- Standard Number:
OSHA requirements are set by statute, standards and regulations. Our interpretation letters explain these requirements and how they apply to particular circumstances, but they cannot create additional employer obligations. This letter constitutes OSHA's interpretation of the requirements discussed. Note that our enforcement guidance may be affected by changes to OSHA rules. Also, from time to time we update our guidance in response to new information. To keep apprised of such developments, you can consult OSHA's website at http://www.osha.gov.
October 8, 1992
John J. Sredniwaski
Material Safety Engineer
AIL Systems, Inc.
Deer Park, NY 11729
Dear Mr. Sredniwaski:
This is in response to your letter of August 7, regarding the Occupational Safety and Health Administration (OSHA) regulation 29 CFR 1910.1030, "Occupational Exposure to Bloodborne Pathogens." Specifically, you requested a written interpretation on the coverage of feminine hygiene products as regulated waste.
29 CFR 1910.1030 defines regulated waste as liquid or semi-liquid blood or other potentially infectious material (OPIM); items contaminated with blood or OPIM which would release these substances in a liquid or semi-liquid state if compressed; items that are caked with dried blood or OPIM which are capable of releasing these materials during handling; contaminated sharps; and pathological and microbiological wastes containing blood or OPIM.
OSHA does not generally consider discarded feminine hygiene products, used to absorb menstrual flow, to fall within the definition of regulated waste.

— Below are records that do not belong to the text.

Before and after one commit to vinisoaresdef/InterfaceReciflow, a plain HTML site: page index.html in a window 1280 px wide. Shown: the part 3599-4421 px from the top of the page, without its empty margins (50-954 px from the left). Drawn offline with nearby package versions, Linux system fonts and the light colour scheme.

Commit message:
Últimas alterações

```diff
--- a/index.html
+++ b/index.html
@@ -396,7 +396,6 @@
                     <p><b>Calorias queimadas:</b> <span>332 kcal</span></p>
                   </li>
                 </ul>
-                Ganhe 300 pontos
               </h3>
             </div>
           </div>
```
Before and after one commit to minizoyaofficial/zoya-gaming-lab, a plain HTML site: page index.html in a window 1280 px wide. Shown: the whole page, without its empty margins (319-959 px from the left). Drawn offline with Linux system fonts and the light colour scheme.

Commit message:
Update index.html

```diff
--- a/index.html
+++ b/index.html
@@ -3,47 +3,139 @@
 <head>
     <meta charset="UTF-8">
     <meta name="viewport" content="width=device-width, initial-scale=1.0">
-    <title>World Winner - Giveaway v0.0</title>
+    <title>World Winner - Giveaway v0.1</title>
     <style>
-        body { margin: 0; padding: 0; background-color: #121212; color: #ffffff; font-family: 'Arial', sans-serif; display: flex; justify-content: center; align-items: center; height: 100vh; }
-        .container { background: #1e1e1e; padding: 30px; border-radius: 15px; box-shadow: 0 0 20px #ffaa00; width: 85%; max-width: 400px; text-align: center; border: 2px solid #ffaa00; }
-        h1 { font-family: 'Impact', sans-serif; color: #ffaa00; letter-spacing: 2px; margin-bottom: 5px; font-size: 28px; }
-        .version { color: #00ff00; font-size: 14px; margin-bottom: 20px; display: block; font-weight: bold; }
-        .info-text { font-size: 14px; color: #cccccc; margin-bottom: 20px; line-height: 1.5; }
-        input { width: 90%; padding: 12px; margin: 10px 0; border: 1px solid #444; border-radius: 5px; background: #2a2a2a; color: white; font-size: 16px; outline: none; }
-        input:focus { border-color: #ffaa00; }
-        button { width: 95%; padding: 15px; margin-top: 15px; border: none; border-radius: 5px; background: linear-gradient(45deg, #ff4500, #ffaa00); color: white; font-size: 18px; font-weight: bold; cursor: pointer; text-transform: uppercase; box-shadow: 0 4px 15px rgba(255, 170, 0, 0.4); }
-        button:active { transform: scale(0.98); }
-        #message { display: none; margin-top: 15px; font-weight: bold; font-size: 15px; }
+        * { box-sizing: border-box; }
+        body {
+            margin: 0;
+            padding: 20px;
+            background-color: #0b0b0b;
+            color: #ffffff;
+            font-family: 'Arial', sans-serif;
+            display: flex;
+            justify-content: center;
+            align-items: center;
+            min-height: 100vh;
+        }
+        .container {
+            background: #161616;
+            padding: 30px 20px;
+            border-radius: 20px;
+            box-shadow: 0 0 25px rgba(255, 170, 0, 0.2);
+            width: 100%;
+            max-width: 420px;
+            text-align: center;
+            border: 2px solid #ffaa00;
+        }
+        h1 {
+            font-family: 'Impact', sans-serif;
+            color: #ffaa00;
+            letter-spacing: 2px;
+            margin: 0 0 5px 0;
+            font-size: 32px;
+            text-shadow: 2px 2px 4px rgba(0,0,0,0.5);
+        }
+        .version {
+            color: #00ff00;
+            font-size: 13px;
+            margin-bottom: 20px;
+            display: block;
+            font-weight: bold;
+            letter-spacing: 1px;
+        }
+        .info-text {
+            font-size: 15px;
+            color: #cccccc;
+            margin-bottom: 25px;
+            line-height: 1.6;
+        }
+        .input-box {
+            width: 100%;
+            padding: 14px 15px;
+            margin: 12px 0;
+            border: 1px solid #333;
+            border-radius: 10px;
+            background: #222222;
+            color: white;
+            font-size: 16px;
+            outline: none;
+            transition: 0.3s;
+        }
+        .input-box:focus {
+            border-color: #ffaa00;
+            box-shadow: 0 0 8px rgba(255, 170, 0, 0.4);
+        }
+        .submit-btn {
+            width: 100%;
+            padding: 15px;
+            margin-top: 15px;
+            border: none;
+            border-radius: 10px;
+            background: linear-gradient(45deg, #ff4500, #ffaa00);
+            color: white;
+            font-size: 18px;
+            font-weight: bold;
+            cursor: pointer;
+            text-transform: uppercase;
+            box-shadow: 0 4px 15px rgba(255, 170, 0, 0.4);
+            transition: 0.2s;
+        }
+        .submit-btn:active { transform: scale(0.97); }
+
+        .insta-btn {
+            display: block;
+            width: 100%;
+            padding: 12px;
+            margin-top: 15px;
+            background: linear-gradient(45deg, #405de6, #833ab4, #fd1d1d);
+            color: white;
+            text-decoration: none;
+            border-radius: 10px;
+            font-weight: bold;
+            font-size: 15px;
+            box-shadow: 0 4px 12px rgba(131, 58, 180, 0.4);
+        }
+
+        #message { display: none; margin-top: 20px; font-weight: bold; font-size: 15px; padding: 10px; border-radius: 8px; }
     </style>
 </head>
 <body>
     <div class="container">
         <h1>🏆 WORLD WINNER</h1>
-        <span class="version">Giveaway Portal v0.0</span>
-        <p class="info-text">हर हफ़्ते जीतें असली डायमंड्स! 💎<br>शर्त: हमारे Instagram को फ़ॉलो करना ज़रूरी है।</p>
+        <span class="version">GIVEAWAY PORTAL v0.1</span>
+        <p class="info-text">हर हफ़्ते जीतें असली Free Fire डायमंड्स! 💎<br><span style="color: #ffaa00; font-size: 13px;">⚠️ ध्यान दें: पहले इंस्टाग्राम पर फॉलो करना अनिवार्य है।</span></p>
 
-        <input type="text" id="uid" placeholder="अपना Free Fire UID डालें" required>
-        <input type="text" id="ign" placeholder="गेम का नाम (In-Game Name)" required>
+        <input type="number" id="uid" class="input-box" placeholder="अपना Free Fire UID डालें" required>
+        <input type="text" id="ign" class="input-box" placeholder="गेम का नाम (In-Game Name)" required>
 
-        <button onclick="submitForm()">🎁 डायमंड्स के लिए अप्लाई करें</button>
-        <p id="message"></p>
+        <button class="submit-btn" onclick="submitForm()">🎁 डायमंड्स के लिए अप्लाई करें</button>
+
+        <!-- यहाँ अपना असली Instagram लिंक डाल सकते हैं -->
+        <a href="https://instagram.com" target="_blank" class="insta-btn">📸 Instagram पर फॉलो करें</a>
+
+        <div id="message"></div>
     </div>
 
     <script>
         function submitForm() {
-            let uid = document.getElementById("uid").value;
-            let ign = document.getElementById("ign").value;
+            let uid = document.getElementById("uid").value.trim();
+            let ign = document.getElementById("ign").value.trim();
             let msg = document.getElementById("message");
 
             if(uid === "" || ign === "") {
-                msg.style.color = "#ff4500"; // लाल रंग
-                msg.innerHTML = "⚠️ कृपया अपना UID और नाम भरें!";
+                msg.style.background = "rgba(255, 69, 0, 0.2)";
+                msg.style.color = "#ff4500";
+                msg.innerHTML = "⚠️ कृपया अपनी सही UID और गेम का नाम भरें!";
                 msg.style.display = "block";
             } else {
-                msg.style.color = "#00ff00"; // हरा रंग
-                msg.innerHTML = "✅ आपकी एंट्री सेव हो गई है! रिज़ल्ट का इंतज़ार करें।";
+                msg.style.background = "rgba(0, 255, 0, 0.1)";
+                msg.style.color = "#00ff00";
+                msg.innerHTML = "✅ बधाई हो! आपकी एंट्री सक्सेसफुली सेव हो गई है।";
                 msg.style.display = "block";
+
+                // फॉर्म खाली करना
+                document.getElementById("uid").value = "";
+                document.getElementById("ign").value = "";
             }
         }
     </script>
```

The intended function of products such as sanitary napkins is to absorb and contain blood; the absorbent material of which they are composed would, under most circumstances, prevent the release of liquid or semi-liquid blood or the flaking off of dried blood.
OSHA expects these products to be discarded into waste containers which are lined in such a way as to prevent contact with the contents. Please note, however, that it is the employer's responsibility to determine which job classifications or specific tasks and procedures involve occupational exposure. For example, the employer must determine whether employees can come into contact with blood during the normal handling of such products from initial pick-up through disposal in the outgoing trash. If OSHA determines, on a case-by-case basis, that sufficient evidence exists of reasonably anticipated exposure, the employer will be held responsible for providing the protections of 29 CFR 1910.1030 to the employees with occupational exposure.
We hope this information is responsive to your concerns. Thank you for your interest in worker safety and health.
Ruth McCully, Director
Office of Health Compliance Assistance